The best part of being inducted into the NAHJ Hall of Fame, she said, is that the recognition is coming from her peers. She knows the recognition isn’t because of the color of her skin but for her contributions to the community of Latino .
“It’s humbling, and a call to action for me to keep going, no matter where I’m at,” Montenegro said. “This is the mandate, to keep going.”
Enrique Flor Zapler, who is being honored posthumously, was described by his friends as an excellent father, friend and journalist. In every role he took in his life, his loved ones said he was a luchador.
Zapler, died in March at 50-years-old from complications from a stroke. Longtime friend and former colleague, Erika Carrillo, who nominated Zapler, said he provided motivation for everyone he worked with.
“Cuando uno de sus colegas estaba enfrentando una privación, siempre motivo que siguieran con la lucha,” she said.

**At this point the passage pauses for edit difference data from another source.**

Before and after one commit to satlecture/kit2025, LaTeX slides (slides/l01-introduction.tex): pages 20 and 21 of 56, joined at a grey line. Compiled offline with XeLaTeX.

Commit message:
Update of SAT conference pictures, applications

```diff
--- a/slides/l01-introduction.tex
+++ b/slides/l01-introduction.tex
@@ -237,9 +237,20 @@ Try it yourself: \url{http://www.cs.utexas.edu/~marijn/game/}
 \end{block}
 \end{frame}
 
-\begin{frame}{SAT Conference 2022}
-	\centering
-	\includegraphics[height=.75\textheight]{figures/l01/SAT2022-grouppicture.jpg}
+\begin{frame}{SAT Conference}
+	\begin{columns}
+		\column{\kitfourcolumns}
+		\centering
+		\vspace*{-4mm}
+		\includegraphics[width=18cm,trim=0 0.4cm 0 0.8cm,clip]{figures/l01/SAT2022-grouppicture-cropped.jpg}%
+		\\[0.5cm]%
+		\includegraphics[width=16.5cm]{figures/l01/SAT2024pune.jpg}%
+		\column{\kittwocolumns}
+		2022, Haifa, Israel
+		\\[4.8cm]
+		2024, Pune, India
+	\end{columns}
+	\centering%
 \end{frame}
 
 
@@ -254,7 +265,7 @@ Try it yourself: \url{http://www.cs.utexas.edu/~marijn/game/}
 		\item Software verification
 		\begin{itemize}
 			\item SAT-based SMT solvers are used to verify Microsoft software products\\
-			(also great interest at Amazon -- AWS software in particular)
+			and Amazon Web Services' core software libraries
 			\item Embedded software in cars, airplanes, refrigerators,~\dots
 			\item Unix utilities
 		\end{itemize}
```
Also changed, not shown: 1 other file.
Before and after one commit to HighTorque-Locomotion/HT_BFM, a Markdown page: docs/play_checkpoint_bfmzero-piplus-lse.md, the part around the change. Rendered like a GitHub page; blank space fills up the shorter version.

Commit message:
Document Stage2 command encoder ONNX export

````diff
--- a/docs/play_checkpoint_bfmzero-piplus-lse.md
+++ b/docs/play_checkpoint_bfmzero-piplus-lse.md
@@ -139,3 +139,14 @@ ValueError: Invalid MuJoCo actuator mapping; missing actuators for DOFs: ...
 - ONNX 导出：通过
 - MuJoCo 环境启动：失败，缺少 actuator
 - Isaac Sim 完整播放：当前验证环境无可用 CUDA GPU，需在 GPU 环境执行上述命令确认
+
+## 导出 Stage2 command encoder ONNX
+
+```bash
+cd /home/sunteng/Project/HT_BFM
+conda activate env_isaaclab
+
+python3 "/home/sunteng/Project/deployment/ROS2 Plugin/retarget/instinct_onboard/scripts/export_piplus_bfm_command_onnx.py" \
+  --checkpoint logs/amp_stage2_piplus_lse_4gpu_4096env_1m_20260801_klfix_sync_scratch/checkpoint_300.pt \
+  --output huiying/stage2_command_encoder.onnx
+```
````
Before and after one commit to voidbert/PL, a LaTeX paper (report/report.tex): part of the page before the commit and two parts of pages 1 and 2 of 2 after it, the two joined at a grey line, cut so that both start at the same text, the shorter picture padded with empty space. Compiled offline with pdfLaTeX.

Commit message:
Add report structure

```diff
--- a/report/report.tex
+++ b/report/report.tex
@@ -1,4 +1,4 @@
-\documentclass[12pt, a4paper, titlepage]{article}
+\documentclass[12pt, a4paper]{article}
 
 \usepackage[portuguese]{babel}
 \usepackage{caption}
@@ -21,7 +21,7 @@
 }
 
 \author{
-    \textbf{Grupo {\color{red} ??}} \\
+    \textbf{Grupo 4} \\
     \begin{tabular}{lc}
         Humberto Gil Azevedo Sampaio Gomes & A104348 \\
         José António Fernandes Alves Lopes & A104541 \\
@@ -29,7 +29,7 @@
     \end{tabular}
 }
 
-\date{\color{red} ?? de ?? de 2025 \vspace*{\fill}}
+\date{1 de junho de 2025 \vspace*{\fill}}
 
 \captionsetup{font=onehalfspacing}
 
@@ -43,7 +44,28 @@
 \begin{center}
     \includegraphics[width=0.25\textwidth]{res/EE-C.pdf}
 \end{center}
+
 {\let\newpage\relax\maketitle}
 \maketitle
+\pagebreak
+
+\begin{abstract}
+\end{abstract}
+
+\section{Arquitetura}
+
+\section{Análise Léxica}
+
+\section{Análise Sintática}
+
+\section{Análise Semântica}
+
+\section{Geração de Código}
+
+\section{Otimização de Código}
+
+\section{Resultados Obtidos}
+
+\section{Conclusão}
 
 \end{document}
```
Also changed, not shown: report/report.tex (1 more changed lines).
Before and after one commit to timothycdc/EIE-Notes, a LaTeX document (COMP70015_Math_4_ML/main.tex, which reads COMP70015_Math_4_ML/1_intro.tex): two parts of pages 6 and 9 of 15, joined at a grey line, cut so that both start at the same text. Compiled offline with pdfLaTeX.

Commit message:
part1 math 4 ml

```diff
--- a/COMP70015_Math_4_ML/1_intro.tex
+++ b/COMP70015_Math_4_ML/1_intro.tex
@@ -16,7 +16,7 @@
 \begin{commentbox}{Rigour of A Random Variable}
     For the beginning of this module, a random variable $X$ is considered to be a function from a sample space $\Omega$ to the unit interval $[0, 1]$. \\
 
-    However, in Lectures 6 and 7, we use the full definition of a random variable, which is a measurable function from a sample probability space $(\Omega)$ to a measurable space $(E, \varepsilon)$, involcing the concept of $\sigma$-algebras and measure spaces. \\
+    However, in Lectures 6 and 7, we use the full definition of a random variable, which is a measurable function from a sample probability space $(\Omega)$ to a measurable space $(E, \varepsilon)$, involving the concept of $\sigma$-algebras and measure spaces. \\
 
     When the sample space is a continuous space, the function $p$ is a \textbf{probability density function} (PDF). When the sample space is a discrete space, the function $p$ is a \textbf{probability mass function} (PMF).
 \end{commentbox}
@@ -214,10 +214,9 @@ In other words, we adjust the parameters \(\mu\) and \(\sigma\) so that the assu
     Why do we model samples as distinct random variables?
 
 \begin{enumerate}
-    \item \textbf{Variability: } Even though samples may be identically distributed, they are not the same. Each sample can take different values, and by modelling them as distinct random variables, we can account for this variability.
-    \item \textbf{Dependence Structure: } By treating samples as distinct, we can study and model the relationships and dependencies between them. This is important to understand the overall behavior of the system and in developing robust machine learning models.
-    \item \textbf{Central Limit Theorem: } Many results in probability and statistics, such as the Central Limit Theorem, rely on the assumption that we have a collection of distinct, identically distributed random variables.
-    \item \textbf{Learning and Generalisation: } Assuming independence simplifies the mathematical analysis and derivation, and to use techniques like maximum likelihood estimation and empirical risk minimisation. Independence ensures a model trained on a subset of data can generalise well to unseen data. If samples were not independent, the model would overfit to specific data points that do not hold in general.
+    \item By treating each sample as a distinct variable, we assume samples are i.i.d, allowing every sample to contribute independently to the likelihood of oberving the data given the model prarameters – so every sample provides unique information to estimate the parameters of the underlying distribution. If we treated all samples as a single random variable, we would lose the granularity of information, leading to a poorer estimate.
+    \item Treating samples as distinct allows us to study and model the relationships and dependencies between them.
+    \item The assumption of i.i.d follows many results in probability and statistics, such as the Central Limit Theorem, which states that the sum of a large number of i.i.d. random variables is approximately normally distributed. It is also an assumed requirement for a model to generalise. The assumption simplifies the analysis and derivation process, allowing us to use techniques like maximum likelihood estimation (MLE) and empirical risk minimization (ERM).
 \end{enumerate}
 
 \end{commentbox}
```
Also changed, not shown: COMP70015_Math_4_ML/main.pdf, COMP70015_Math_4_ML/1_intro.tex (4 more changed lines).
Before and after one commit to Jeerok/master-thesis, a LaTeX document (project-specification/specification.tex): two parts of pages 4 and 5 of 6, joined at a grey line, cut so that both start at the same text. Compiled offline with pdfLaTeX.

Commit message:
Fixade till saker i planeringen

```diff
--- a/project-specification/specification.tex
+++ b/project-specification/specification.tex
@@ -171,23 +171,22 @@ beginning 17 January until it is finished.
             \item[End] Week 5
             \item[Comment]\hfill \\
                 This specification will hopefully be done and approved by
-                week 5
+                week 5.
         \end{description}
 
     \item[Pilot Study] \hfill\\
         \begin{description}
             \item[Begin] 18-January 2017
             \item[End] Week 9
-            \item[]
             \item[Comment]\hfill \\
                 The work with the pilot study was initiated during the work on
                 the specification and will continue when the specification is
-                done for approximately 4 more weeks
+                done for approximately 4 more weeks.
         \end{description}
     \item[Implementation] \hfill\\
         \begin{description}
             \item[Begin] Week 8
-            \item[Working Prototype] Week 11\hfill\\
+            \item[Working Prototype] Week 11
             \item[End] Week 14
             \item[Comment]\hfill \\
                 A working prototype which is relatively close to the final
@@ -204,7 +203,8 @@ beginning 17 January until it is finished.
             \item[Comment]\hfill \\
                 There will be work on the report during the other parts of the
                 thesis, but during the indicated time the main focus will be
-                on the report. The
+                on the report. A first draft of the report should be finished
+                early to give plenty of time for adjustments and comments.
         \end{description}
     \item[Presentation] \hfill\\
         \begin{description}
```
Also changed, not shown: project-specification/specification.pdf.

Passionate about bringing social justice to communities, he focused his work on investigating corruption. Many of his stories inspired change. After working on an investigative project, “Nightmare Condos,” about electoral fraud on the boards of directors of condominium associations, embezzlement and fraudulent bids to award contracts, condominium laws in Florida were changed.
He exposed many other stories of corruption in Peru, where he got his start, and in the United States. He did so by building rapport with individuals at several institutions, longtime friend and former colleague Sarah Moreno said. During his career he worked in investigations for El Comercio in Peru, Sun Sentinel and El Nuevo Herald in Florida.
He loved collaborating with others. He motivated local Spanish-speaking journalists to immerse themselves in investigations because he was driven by a desire to grow Spanish-language investigations.
“Les diría que tenían que ser valiente,” Carrillo said. “Que había muchos cobardes en el mundo y que uno como periodista tenía que ser valiente.”
The loves of his life were his daughter Mariana, his mother and journalism, Carrillo said. They motivated him to improve him physical health.
“Kike se fue peleando,” Carrillo said, referring to him by his nickname. “Siempre fue luchador.”
Evelyn Mejia is a senior at the University of Nebraska-Lincoln majoring in journalism with a minor in Spanish. She is currently a fellow at The Flatwater Free Press and aspires to become an investigative reporter. Reach her at evelynmejiasal [at] gmail [dot] com or on Twitter at @evelynmejiaaa.